Libraries and book stores are full of books on mental illness and mental health. There are many resources on research studies, mental health help and psychological opinion. Few things are as moving and facilitate as much understanding, though, as autobiographies and personally recounted stories.
Parents write about experiences with their children, mentally ill individuals recount what it is like to have a mental illness, others grow up with parents that are mentally ill. Stigma and fear are greatly reduced when we can read these stories with compassion for the individuals and see just how difficult it is to be a person living with a mental illness.
The following list of books are invaluable resources to families and friends of those who suffer from a mental illness.
The Center Cannot Hold
Elyn Saks, a professor at the University of Southern California's Gould School of Law describes her journey with Schizophrenia.
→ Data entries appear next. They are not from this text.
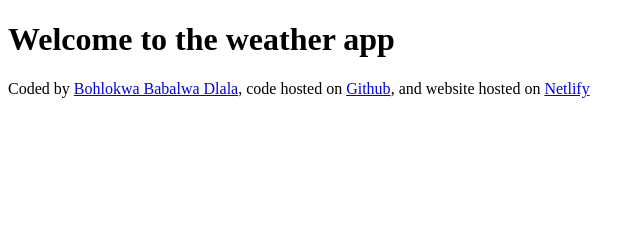
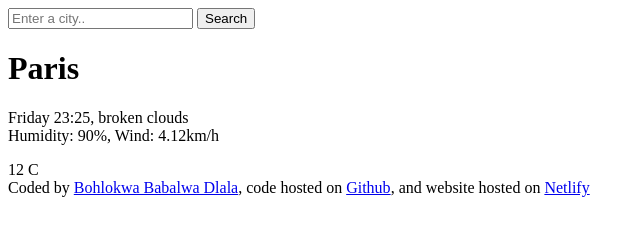
Before and after one commit to bohlokwadlalaa/weather-app, a plain HTML site: page index.html in a window 1280 px wide. Shown: the whole page, without its empty margins (0-644 px from the left). Drawn offline with Linux system fonts and the light colour scheme.

Commit message:
updated the HTML file

```diff
--- a/index.html
+++ b/index.html
@@ -6,7 +6,24 @@
     <title>Weather-app</title>
 </head>
 <body>
-    <h1>Welcome to the weather app</h1>
+    <header>
+        <form>
+       <input type="search" placeholder="Enter a city.." required />
+        <input type="submit" value="Search" />
+        </form>
+    </header>
+    <main>
+        <div>
+ <h1>Paris</h1>
+ <p>Friday 23:25, broken clouds
+    <br>
+Humidity: 90%, Wind: 4.12km/h</p>
+ </div>
+ <div>
+    12 C
+ </div>
+    </main>
+
     <footer>Coded by <a href="https://github.com/bohlokwadlalaa" target="_blank">Bohlokwa Babalwa Dlala</a>, code hosted on <a href="https://github.com/bohlokwadlalaa/weather-app" target="_blank">Github</a>, and website hosted on <a href="https://weather-app-bohlokwa.netlify.app/"> Netlify</a></footer>
 </body>
 </html>
```
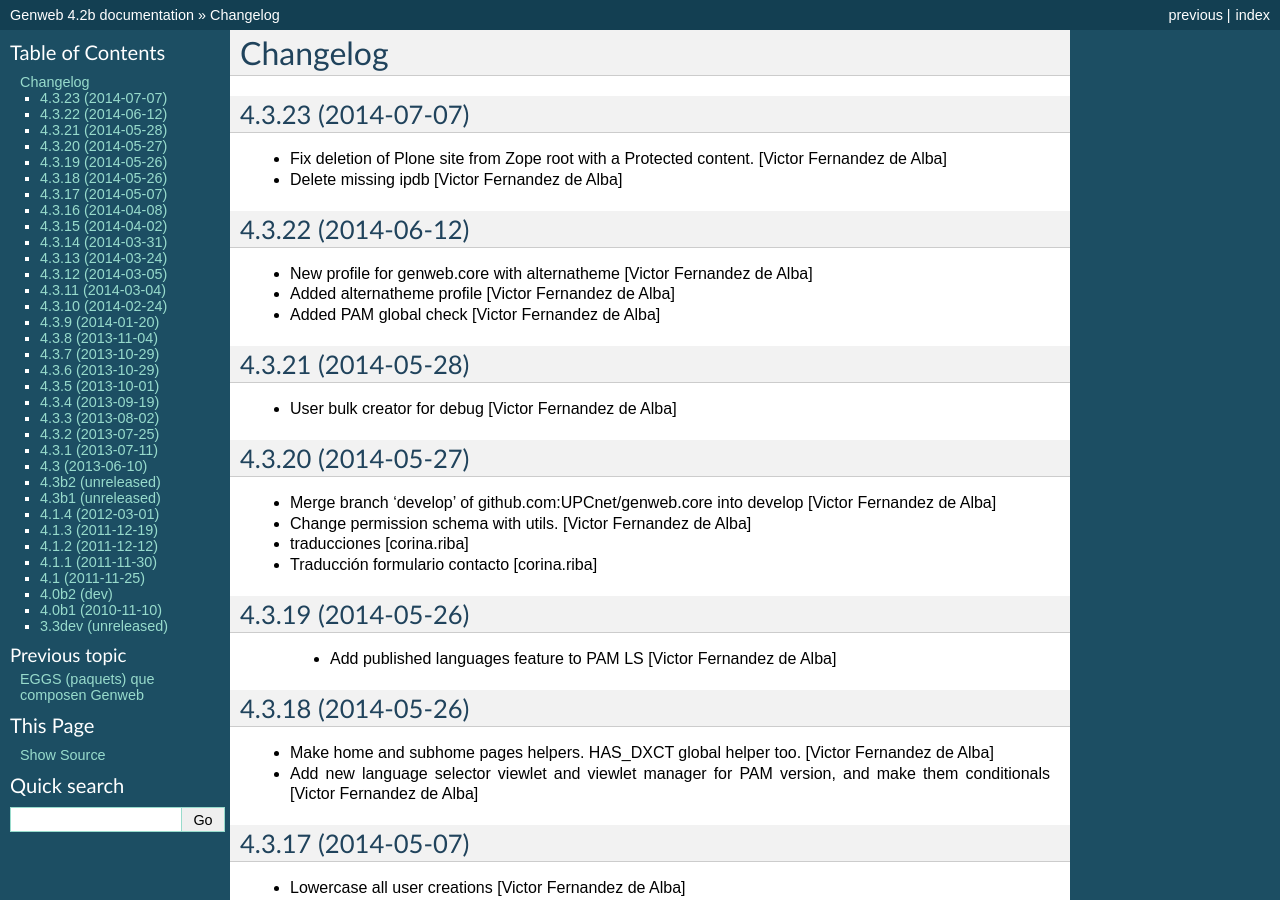
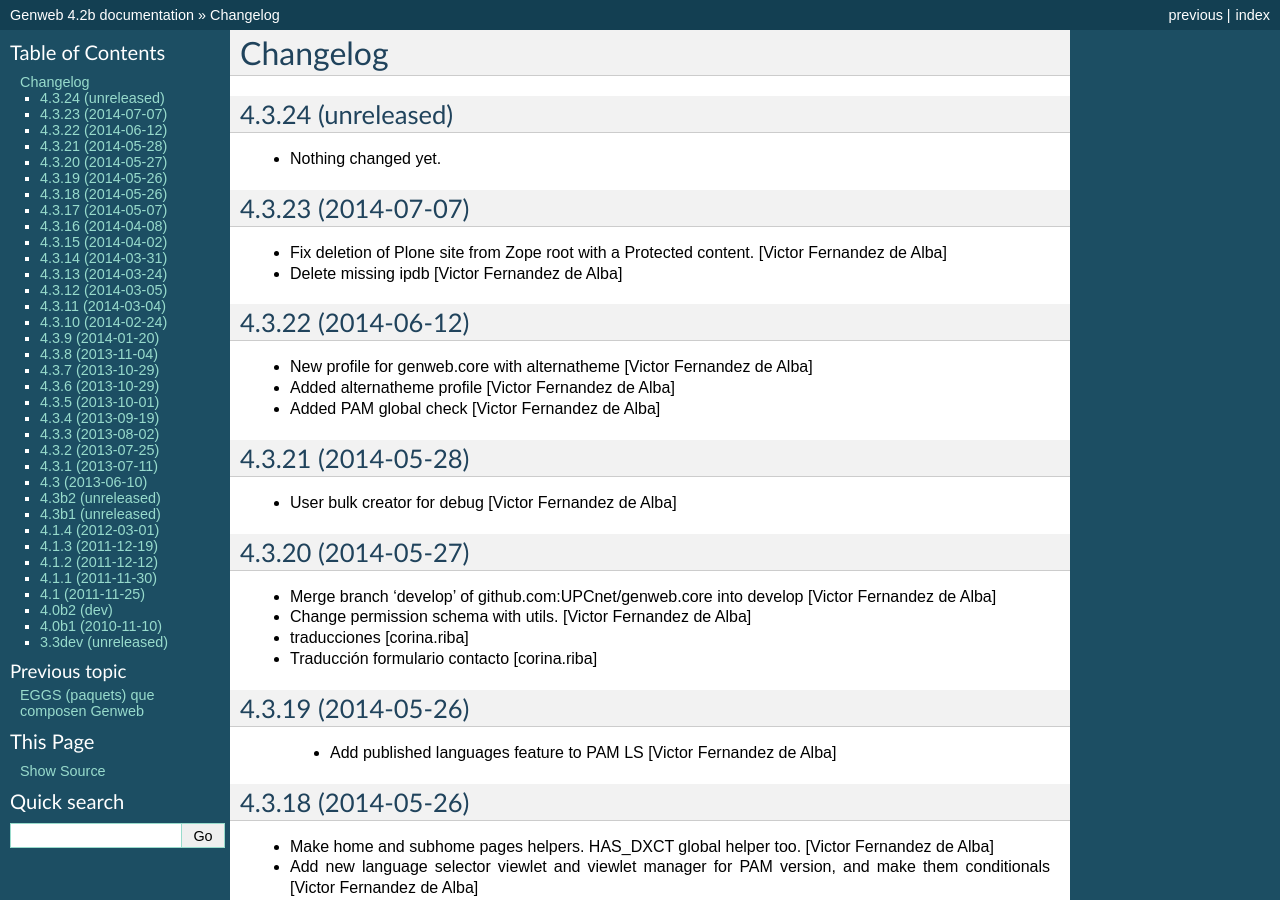
Before and after one commit to UPCnet/genweb.core, a Sphinx documentation site: the page built from docs/HISTORY.rst, in a window 1280 px wide and 900 px high. Built offline with Sphinx 7.4.7, drawn with Linux system fonts in a browser that asks for light colours.

Commit message:
Back to development: 4.3.24

```diff
--- a/docs/HISTORY.rst
+++ b/docs/HISTORY.rst
@@ -1,5 +1,11 @@
 Changelog
 =========
+
+4.3.24 (unreleased)
+-------------------
+
+- Nothing changed yet.
+
 
 4.3.23 (2014-07-07)
 -------------------
--- a/setup.py
+++ b/setup.py
@@ -1,7 +1,7 @@
 from setuptools import setup, find_packages
 import os
 
-version = '4.3.23'
+version = '4.3.24.dev0'
 
 README = open("README.rst").read()
 HISTORY = open(os.path.join("docs", "HISTORY.rst")).read()
```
An in depth look and rare look at the evolution of Schizophrenia from youth through adulthood. Elyn Saks gives a glimpse into a world few understand.
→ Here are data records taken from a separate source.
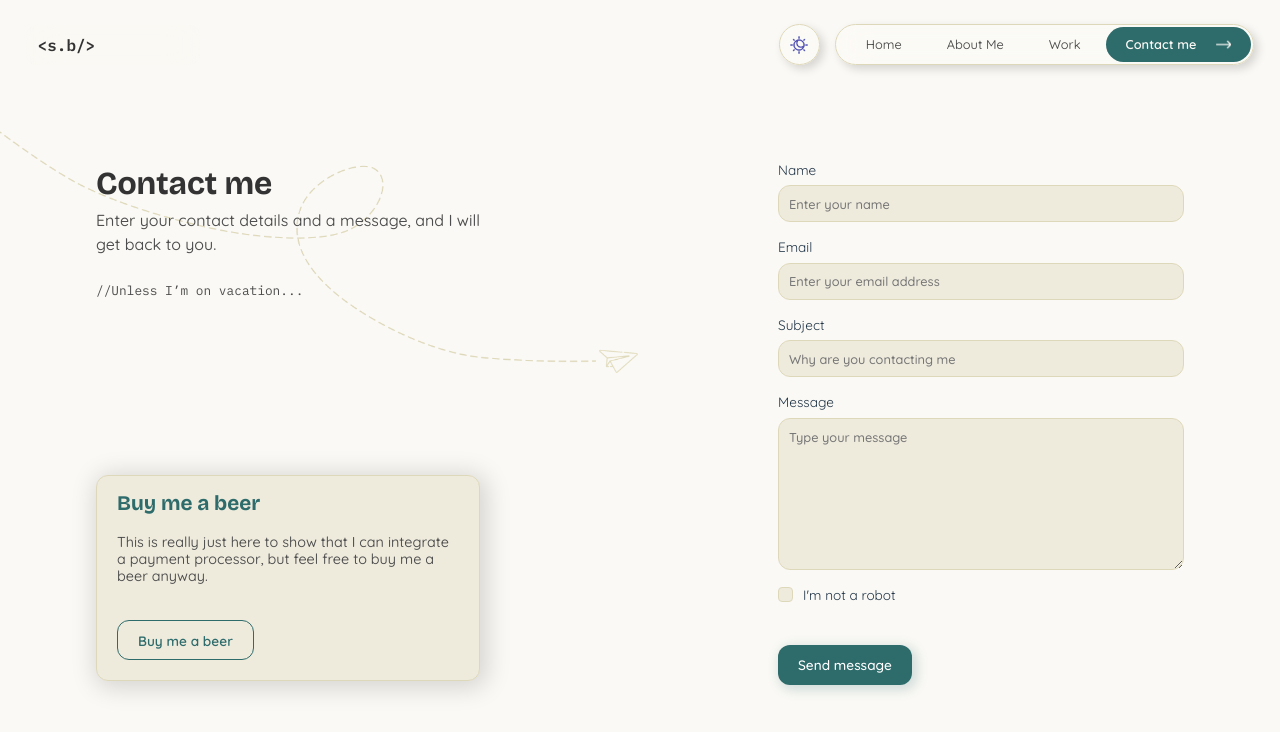
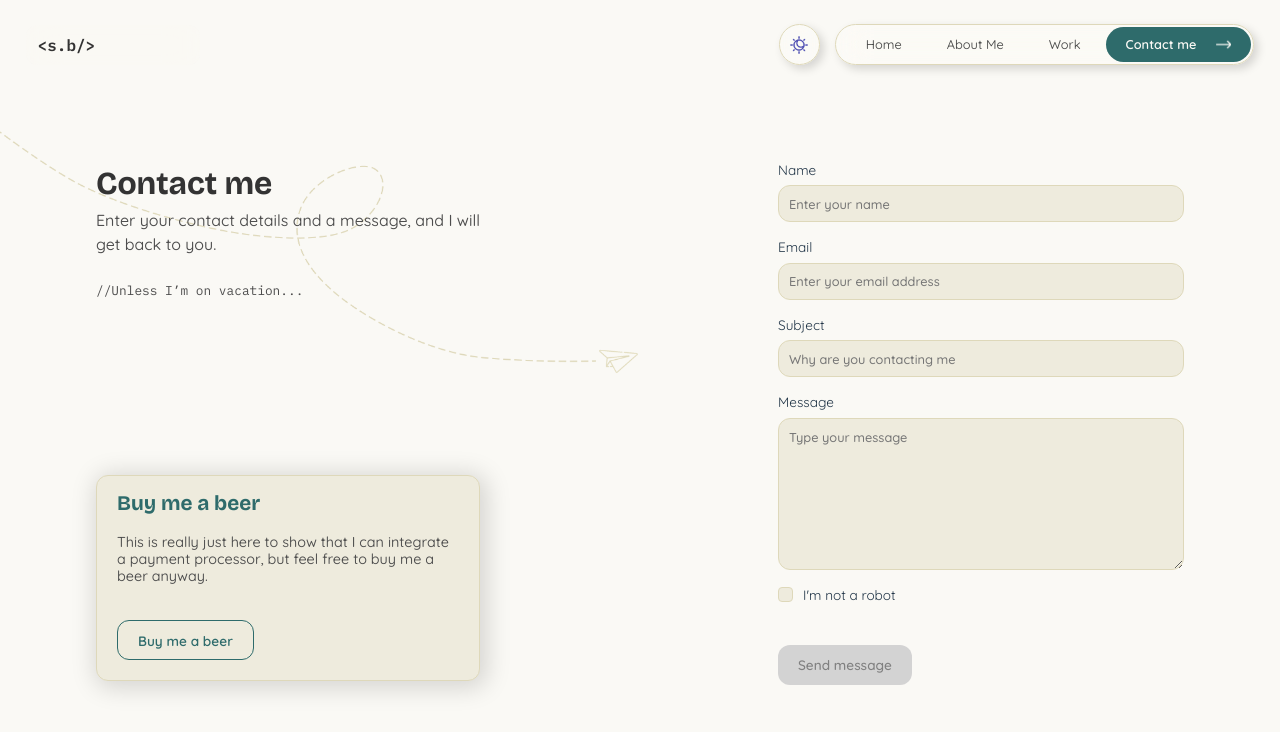
Before and after one commit to Stefdev13/stef-bekaert-portfolio, a React (Vite) app: page /contact in a window 1280 px wide. Shown: the top 732 px of the page. Built offline with nearby package versions, Linux system fonts and the light colour scheme.

Commit message:
Contact form
Submit button for form is disabled and visibly disabled if the form is invalid

```diff
--- a/src/components/contact/ContactForm.jsx
+++ b/src/components/contact/ContactForm.jsx
@@ -1,4 +1,4 @@
-import React, { useId, useState } from "react";
+import React, { useId, useState, useRef } from "react";
 import { useFormStatus } from "react-dom";
 import styles from "./ContactForm.module.css";
 import { sendMessage, reportBug } from "../../services/message-service";
@@ -14,12 +14,15 @@ function ContactForm(props) {
   const [subject, setSubject] = useState("");
   const [message, setMessage] = useState("");
   const [captcha, setCaptcha] = useState(false);
+  const [formIsValid, setFormIsValid] = useState(false);
 
   const nameInputId = useId();
   const emailInputId = useId();
   const subjectInputId = useId();
   const messageInputId = useId();
   const captchaInputId = useId();
+
+  const formRef = useRef(null);
 
   function submitForm() {
     console.log("triggered");
@@ -66,7 +69,12 @@ function ContactForm(props) {
   }
 
   return (
-    <form action={submitForm} className={styles.form} data-test="contact-form">
+    <form
+      ref={formRef}
+      action={submitForm}
+      className={styles.form}
+      data-test="contact-form"
+    >
       <section>
         <label htmlFor="">Name</label>
         <input
@@ -77,7 +85,9 @@ function ContactForm(props) {
           placeholder="Enter your name"
           onChange={(e) => {
             setName(e.target.value);
+            setFormIsValid(formRef.current.checkValidity());
           }}
+          data-test="name-input"
         />
       </section>
 
@@ -91,7 +101,9 @@ function ContactForm(props) {
           placeholder="Enter your email address"
           onChange={(e) => {
             setEmail(e.target.value);
+            setFormIsValid(formRef.current.checkValidity());
           }}
+          data-test="email-input"
         />
       </section>
 
@@ -105,7 +117,9 @@ function ContactForm(props) {
           placeholder="Why are you contacting me"
           onChange={(e) => {
             setSubject(e.target.value);
+            setFormIsValid(formRef.current.checkValidity());
           }}
+          data-test="subject-input"
         />
       </section>
 
@@ -118,7 +132,9 @@ function ContactForm(props) {
           placeholder="Type your message"
           onChange={(e) => {
             setMessage(e.target.value);
+            setFormIsValid(formRef.current.checkValidity());
           }}
+          data-test="message-textarea"
         ></textarea>
       </section>
 
@@ -130,24 +146,28 @@ function ContactForm(props) {
           required={true}
           onChange={() => {
             setCaptcha(!captcha);
+            setFormIsValid(formRef.current.checkValidity());
           }}
+          data-test="captche-checkbox"
         />
         <label htmlFor="">I'm not a robot</label>
       </section>
 
-      <SubmitSection />
+      <SubmitSection formIsValid={formIsValid} />
     </form>
   );
 }
 
-function SubmitSection() {
+function SubmitSection(props) {
+  const formIsValid = props.formIsValid;
   const status = useFormStatus();
 
   return (
     <button
       type="submit"
       className={styles.submitBtn}
-      disabled={status.pending}
+      disabled={status.pending ? true : !formIsValid}
+      data-test="submit-btn"
     >
       {status.pending ? "sending message..." : "Send message"}
     </button>
--- a/src/components/contact/ContactForm.module.css
+++ b/src/components/contact/ContactForm.module.css
@@ -127,6 +127,24 @@ input[type="checkbox"]:checked {
     border: none;
 }
 
+.submitBtn:disabled {
+    background-color: lightgrey;
+
+    color: grey;
+
+    box-shadow: none;
+}
+
+.submitBtn:disabled:hover {
+    background-color: lightgrey;
+
+    color: grey;
+
+    box-shadow: none;
+
+    cursor: default;
+}
+
 .submitBtn:hover {
     cursor: pointer;
 
```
Ben Behind His Voices
Randye Kaye describes her son's battle with mental illness. Traveling from a seemingly ordinary childhood through a turbulent time as a teenager, Ben goes through extremely hard challenges before his Schizophrenia diagnosis. Randye describes what it feels like to parent a child going through the unimaginable hurdles of mental illness.
An Unquiet Mind
Kay Redfield Jamison, a doctor, is a foremost authority on Manic Depressive Illness, otherwise known as Bipolar Disorder. During her academic times, she suffered through mania and depression, as well as a suicide attempt. She brings a unique perspective to the discussion, someone who has a mental illness and also counsels those who do.
The Quiet Room
Lori Schiller's biography reads as a diary and dialogue with medical professionals and family members. It is a unique book that details the life of a person suffering from Schizophrenia.
Pete Earley is a journalist with a unique perspective of mental illness having studied the mentally ill in prisons for years. This story is personal. It is the battle his son faced with mental illness and the struggles Pete himself faced in order to help his son. It is a story of the brokenness of our mental health system, as well.
The Noonday Demon
Andrew Solomon writes an epic book on depression drawing from his own struggles, the struggles of others and the cultural implications depression has on the country at large. It is truly an in depth analysis and allows the readers to contemplate moral and ethical challenges regarding this topic.
Is There No Place On Earth For Me
Susan Sheehan followed a teenage schizophrenic girl for over a year through hospitalizations, doctor visits and observing her illness one on one. From a journalistic perspective it compiles the study of an illness few people get the chance to view.
Stalking Irish Madness
Patrick Tracey writes about his investigation into his family's generational struggle with Schizophrenia. Tracing his Irish roots to Roscommon, Ireland and his oldest known ancestor, this book captures the pilgrimage and subsequent study of Schizophrenia from the perspective of genealogy.